updated 11:00 pm EDT, Fri May 11, 2012
Plans to use size, technology to beat rivals, woo Apple
Intel CEO Paul Otellini has made it clear to investors and reporters that the company will continue to angle for more business from Apple in mobile devices, saying his mission was to "ensure our silicon is so compelling [that] they can't ignore us." Intel is already responsible for the chips in all of Apple's desktop and notebook products, but has longed to replace ARM-based processors as the heart of its mobile lineup, Forbes reports.
There can be little doubt that, at the time, Apple's eventual decision to go with ARM processors was the right one. Stories have circulated of iPod and iPhone architect Tony Fadell threatening to quit Apple in 2006 if the company went with Intel for its forthcoming iPhone, which CEO Steve Jobs was said to have favored. While Intel's chips may not have been energy-efficient enough in 2006, the chip giant has focused obsessively on energy-efficiency and size in the years since then, gaining much ground after a late entry into the mobile device field.
The company has invested heavily in chip fabrication plants and engineering resources to constantly improve its size and efficiency over that of rivals. It soon plans to ship chips fabricated on a 22nm process and has 14nm scale chips in the pipeline for as early as 2014. The current smallest chips available from rivals are 28nm and only available in limited quantity.
Apple has turned mostly in-house for its latest series of mobile chips, but the processor is based on a licensed ARM design. The current A5X is based on a ARM Cortex-A9 MPCore using a 45nm design, but the latest versions of the iPad 2 now being sold gain some 20 percent battery efficiency by using a version of the A5 chip based on a 32nm design. The iPad maker has not given any indication that it would steer away from ARM, but is always open to genuinely better parts.

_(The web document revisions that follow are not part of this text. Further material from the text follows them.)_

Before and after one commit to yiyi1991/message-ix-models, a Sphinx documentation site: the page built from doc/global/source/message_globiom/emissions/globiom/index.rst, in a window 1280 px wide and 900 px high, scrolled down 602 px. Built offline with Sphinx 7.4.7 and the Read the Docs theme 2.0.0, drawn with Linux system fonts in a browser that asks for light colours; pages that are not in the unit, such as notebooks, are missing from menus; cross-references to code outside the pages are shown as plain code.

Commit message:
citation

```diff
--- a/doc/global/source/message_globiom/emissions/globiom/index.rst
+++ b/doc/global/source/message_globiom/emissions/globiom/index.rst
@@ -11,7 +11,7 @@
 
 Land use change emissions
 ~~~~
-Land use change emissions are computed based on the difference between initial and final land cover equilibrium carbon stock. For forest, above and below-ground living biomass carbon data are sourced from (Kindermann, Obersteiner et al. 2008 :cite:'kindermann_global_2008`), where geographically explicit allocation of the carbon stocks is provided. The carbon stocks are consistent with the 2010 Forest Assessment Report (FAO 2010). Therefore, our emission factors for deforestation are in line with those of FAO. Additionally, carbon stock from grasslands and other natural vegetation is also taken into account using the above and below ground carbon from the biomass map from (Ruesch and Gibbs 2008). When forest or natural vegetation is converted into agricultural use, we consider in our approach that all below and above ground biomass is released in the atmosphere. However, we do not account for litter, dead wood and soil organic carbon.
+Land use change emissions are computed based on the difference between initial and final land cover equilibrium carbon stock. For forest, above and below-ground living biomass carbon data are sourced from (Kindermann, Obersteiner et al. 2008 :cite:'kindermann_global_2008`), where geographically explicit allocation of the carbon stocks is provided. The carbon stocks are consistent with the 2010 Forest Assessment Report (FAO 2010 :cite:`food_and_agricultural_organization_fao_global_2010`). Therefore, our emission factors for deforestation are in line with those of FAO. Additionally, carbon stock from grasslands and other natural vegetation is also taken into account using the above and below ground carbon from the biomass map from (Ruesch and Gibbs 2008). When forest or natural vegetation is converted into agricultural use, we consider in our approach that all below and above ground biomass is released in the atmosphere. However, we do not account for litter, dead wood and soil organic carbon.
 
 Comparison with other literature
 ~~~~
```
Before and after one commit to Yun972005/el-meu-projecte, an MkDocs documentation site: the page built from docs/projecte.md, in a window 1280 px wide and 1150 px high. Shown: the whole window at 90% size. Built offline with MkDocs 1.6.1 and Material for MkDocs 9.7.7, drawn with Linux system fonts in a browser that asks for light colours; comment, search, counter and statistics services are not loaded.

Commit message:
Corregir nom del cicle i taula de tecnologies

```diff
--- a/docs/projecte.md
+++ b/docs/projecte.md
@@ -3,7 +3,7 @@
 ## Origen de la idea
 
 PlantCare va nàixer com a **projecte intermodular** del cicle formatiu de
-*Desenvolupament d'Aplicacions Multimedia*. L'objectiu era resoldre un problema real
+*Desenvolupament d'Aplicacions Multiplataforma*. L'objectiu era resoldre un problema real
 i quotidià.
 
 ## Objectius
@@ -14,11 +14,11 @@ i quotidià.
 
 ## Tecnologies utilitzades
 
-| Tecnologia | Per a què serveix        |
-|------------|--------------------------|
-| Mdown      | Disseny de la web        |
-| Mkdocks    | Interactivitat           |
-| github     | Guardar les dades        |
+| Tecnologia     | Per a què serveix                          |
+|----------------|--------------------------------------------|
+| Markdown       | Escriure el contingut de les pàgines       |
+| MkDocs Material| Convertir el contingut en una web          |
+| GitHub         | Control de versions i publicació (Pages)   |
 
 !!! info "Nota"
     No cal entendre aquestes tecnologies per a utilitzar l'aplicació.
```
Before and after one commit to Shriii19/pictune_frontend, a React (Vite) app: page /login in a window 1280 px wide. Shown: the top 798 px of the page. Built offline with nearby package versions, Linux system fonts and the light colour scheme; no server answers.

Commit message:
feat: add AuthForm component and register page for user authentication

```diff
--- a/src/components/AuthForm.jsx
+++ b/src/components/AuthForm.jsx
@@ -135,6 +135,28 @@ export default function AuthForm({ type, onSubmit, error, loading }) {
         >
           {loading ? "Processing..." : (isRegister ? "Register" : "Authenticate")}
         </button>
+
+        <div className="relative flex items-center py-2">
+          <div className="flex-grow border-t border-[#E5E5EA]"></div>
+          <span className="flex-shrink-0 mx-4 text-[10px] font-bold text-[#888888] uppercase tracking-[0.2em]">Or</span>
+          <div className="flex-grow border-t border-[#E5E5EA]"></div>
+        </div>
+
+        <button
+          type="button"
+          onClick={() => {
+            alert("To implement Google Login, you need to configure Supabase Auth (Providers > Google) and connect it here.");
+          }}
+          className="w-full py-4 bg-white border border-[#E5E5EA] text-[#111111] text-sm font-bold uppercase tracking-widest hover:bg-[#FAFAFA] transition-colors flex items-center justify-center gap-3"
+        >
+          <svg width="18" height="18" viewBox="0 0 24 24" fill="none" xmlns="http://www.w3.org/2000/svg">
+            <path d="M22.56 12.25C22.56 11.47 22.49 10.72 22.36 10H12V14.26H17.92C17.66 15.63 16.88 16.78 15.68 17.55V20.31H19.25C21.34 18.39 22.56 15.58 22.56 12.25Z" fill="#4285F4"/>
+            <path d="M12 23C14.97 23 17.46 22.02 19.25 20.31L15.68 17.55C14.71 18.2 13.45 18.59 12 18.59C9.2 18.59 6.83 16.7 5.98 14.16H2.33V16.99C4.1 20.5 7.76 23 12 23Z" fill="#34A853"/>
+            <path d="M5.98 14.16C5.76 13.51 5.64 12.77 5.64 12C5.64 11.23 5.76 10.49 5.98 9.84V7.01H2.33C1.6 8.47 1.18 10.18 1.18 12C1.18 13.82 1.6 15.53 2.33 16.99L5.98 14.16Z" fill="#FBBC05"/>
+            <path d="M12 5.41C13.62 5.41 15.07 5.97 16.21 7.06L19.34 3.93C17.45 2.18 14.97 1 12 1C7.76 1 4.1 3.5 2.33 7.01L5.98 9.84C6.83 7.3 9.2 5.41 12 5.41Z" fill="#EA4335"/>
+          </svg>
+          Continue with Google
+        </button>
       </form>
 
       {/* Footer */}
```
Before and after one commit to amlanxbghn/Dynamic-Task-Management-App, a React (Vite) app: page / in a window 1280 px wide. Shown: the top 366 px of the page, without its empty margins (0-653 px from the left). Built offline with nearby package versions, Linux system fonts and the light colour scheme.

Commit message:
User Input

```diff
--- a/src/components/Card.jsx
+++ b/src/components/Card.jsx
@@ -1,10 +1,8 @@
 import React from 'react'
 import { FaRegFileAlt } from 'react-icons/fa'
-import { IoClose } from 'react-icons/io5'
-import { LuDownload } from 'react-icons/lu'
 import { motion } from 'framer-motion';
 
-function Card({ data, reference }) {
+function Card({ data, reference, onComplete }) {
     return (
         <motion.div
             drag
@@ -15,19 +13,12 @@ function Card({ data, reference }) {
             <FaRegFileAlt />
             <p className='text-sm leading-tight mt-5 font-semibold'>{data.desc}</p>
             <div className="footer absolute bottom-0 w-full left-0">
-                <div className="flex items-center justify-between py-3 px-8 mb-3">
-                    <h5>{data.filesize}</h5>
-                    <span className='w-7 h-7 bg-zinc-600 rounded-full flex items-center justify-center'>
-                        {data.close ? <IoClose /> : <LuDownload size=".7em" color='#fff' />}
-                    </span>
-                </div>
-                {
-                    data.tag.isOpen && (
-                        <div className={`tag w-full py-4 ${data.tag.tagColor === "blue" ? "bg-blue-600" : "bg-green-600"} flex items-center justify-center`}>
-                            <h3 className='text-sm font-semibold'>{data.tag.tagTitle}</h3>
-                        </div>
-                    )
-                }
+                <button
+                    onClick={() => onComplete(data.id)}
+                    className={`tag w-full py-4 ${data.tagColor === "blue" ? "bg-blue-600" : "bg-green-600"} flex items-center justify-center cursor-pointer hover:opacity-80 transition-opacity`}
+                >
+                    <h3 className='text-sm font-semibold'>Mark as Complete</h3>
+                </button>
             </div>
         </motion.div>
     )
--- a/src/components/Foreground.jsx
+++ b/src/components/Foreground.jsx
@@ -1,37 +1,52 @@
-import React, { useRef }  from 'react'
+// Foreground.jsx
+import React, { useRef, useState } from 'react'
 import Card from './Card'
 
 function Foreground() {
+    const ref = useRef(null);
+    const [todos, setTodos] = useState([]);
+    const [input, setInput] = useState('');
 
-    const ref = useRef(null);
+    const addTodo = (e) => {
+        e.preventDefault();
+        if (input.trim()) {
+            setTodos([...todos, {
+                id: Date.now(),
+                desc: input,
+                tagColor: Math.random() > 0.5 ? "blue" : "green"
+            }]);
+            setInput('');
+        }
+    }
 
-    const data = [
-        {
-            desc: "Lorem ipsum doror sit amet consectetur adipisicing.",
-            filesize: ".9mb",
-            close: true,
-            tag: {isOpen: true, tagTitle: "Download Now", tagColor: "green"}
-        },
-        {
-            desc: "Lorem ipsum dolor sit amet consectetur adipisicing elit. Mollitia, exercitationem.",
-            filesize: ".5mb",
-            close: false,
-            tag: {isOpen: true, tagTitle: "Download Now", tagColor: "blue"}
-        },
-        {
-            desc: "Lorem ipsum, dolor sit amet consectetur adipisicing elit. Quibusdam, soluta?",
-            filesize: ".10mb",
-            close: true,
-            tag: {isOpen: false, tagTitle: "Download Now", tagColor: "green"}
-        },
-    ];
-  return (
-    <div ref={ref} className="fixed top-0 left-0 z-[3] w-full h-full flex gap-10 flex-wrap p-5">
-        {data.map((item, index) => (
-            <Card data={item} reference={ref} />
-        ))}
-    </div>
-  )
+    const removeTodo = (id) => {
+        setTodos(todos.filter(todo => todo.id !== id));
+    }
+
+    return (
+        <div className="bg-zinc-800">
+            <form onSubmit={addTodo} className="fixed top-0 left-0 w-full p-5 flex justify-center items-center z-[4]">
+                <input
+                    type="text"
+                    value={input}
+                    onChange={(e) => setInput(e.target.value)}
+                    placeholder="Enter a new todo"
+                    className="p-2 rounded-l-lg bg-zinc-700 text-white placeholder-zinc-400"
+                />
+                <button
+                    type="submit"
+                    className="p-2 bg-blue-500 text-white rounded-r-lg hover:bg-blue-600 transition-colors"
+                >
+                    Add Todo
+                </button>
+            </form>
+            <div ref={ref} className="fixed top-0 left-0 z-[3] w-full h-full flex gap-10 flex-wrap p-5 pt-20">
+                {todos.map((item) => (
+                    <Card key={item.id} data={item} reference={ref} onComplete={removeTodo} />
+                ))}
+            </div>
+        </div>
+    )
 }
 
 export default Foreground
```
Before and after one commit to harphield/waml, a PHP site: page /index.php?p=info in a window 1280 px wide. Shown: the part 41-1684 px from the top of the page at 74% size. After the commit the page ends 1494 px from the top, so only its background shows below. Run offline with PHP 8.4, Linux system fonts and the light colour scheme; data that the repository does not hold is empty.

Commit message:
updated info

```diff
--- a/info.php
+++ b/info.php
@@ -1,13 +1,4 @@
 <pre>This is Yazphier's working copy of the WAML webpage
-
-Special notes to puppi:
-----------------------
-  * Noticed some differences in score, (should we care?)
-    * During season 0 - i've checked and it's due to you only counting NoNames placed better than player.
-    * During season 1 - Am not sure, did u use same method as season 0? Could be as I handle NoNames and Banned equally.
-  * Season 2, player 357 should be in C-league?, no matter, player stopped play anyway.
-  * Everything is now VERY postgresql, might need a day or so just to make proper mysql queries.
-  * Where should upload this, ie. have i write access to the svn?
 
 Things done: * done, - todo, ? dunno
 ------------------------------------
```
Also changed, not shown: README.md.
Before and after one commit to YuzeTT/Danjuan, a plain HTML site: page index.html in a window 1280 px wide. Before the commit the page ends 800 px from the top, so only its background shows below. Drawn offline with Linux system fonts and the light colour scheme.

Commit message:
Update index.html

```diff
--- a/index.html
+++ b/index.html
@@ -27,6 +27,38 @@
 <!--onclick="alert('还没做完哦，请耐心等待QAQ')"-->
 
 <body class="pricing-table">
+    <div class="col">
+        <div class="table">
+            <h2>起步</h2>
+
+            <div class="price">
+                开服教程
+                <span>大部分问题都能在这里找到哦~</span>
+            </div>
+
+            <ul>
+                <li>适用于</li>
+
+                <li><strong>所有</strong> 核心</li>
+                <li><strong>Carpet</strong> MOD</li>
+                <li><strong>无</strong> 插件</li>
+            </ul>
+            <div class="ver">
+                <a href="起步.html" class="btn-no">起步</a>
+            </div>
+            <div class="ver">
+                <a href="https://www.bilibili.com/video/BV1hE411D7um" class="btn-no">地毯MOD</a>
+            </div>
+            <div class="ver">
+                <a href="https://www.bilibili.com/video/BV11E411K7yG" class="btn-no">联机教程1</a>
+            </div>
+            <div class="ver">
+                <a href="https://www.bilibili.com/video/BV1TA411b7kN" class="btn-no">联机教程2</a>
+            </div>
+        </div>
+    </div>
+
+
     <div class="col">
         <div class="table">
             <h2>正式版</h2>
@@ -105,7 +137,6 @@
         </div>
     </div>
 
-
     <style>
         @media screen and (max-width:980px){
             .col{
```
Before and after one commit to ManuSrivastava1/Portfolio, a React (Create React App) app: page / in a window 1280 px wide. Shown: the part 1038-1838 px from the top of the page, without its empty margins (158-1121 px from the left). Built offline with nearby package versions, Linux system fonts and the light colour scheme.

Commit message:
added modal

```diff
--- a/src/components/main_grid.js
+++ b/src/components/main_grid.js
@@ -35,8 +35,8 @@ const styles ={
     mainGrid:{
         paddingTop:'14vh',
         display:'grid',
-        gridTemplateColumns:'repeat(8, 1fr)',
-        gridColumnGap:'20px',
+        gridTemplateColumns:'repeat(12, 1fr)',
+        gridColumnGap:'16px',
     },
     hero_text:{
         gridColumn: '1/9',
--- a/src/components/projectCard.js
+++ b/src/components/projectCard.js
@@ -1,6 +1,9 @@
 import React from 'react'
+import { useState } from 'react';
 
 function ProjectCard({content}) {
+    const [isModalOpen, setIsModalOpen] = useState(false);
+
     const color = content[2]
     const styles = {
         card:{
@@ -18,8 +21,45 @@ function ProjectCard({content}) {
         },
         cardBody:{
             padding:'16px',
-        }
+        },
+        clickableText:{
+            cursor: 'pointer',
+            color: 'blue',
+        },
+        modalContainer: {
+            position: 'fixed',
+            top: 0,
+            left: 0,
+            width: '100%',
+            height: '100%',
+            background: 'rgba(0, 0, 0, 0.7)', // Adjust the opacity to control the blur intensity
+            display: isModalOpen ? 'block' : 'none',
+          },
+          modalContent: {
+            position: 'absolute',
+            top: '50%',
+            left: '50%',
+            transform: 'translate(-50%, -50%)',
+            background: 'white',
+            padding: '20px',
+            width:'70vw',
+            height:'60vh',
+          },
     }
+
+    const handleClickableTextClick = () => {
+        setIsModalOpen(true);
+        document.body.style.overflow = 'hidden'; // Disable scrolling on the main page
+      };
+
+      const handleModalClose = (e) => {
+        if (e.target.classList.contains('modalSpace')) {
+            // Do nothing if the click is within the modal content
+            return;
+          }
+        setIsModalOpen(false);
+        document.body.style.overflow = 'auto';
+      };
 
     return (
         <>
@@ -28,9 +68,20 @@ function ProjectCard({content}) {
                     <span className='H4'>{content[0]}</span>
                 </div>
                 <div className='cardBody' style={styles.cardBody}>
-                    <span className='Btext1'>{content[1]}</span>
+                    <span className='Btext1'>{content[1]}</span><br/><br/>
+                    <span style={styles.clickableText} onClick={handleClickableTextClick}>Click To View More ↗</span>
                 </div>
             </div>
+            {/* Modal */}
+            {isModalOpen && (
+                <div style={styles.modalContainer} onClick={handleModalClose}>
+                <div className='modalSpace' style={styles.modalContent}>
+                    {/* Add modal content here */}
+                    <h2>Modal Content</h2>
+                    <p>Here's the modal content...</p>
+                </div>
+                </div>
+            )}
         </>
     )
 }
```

Ironically, even Microsoft has found ARM's chips worthy of support. Windows 8 will include support for ARM devices, signalling the rise of ARM as a powerful mobile computing platform.
Intel's efforts are being rewarded with more use of its chips in non-Apple mobile devices, including Windows Phone models and future products from Lenovo and Motorola Mobility. Non-processor Intel chips are also widely used in mobile phones and other devices for wireless radios and other functionality. While it is beginning to find success in mobile markets outside of Apple, Intel would clearly like to be more involved with the market leader, Apple, in future iPad, iPhone and other mobile device products. [via Forbes]